Admittedly, I had low expectations going in. Usually, concept vehicle drives are terribly restricted to slow speeds over short distances, and for good reason. Concepts are typically exceptionally expensive-to-produce one-offs, with costs that measure in the millions. In other words, they're usually far too precious to let grubby media hands pilot them.

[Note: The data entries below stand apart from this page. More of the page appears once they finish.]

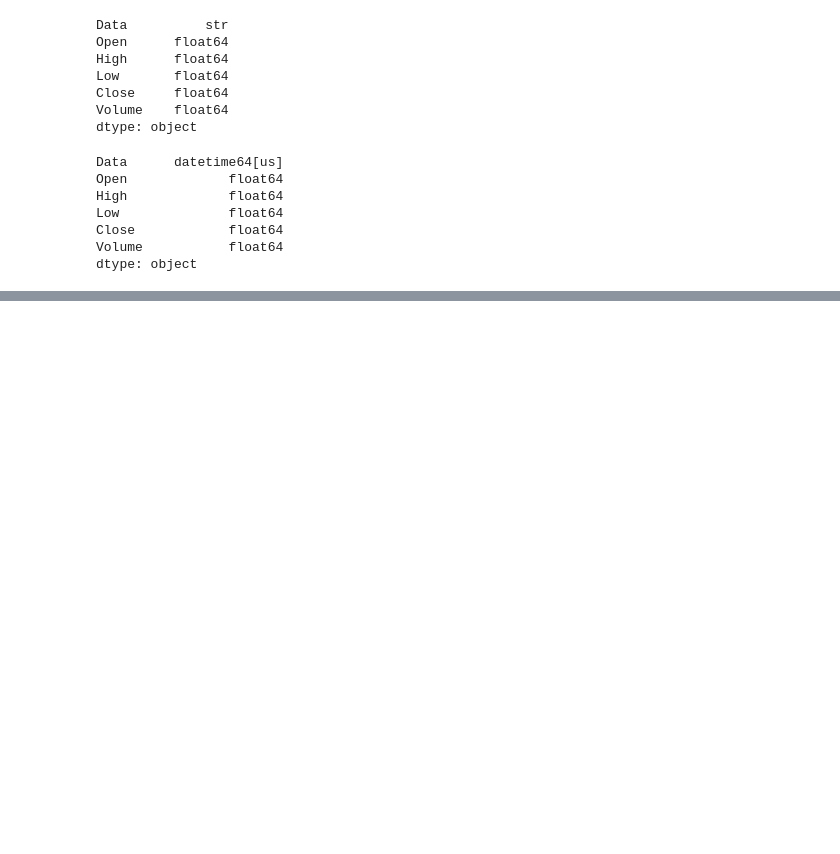
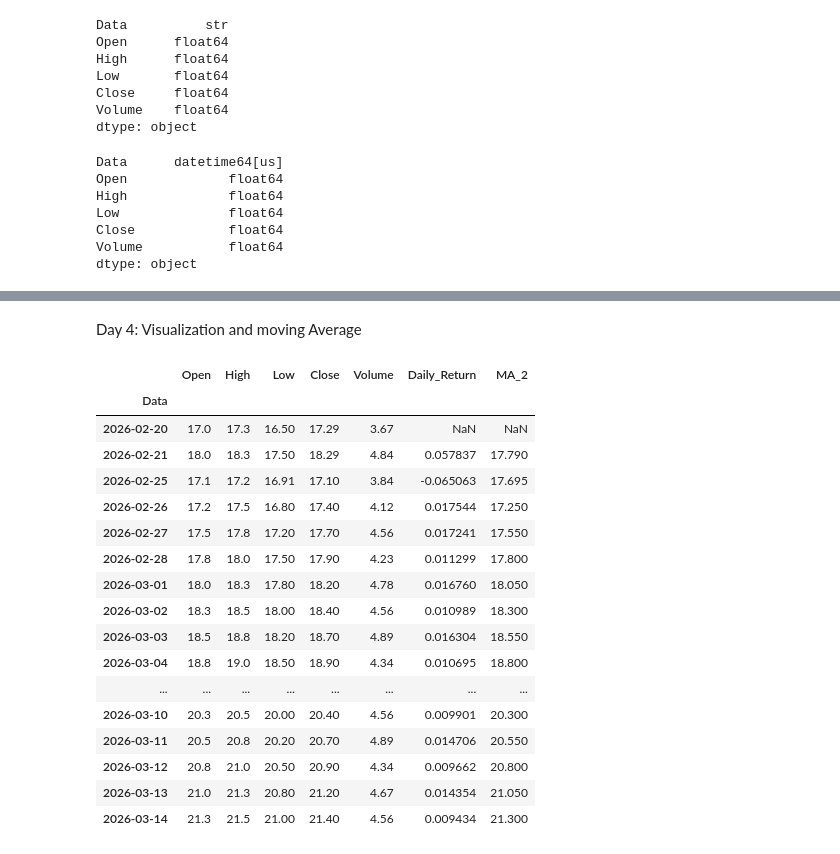
Before and after one commit to hady872/egypt-stock-ai-bot, a Jupyter notebook: notebooks/day2_data_loading.ipynb, the cells around one changed output, grey strips where cells are left out. Saved outputs shown, nothing was run; the diff lists cells and outputs as text; code cells hidden in the pictures; blank space fills up the shorter version.

```diff
--- a/notebooks/day2_data_loading.ipynb
+++ b/notebooks/day2_data_loading.ipynb
@@ -81,0 +173,2 @@ df
+# %% [markdown]
+Day 4: Visualization and moving Average
@@ -81,0 +177,21 @@ df
+# %%
+df
+# %% [output]
+|  | Open | High | Low | Close | Volume | Daily_Return | MA_2 |
+| Data |  |  |  |  |  |  |  |
+| 2026-02-20 | 17.0 | 17.3 | 16.50 | 17.29 | 3.67 | NaN | NaN |
+| 2026-02-21 | 18.0 | 18.3 | 17.50 | 18.29 | 4.84 | 0.057837 | 17.790 |
+| 2026-02-25 | 17.1 | 17.2 | 16.91 | 17.10 | 3.84 | -0.065063 | 17.695 |
+| 2026-02-26 | 17.2 | 17.5 | 16.80 | 17.40 | 4.12 | 0.017544 | 17.250 |
+| 2026-02-27 | 17.5 | 17.8 | 17.20 | 17.70 | 4.56 | 0.017241 | 17.550 |
+| 2026-02-28 | 17.8 | 18.0 | 17.50 | 17.90 | 4.23 | 0.011299 | 17.800 |
+| 2026-03-01 | 18.0 | 18.3 | 17.80 | 18.20 | 4.78 | 0.016760 | 18.050 |
+| 2026-03-02 | 18.3 | 18.5 | 18.00 | 18.40 | 4.56 | 0.010989 | 18.300 |
+| 2026-03-03 | 18.5 | 18.8 | 18.20 | 18.70 | 4.89 | 0.016304 | 18.550 |
+| 2026-03-04 | 18.8 | 19.0 | 18.50 | 18.90 | 4.34 | 0.010695 | 18.800 |
+| ... | ... | ... | ... | ... | ... | ... | ... |
+| 2026-03-10 | 20.3 | 20.5 | 20.00 | 20.40 | 4.56 | 0.009901 | 20.300 |
+| 2026-03-11 | 20.5 | 20.8 | 20.20 | 20.70 | 4.89 | 0.014706 | 20.550 |
+| 2026-03-12 | 20.8 | 21.0 | 20.50 | 20.90 | 4.34 | 0.009662 | 20.800 |
+| 2026-03-13 | 21.0 | 21.3 | 20.80 | 21.20 | 4.67 | 0.014354 | 21.050 |
+| 2026-03-14 | 21.3 | 21.5 | 21.00 | 21.40 | 4.56 | 0.009434 | 21.300 |
```
Also changed, not shown: parts of 14 cells of this notebook, 2 other files.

The Honda Rugged Open Air Vehicle falls right in line with the conceptual ethos. As an automaker better known for the Accord and CR-V, Honda built this vehicle last year to show off what they're capable of, but that was pretty much it. The carmaker/powersports company currently has no plans to produce this plus-sized, Ridgeline-based utility terrain vehicle (UTV), so it's a miracle this machine is even seeing the light of day in 2019.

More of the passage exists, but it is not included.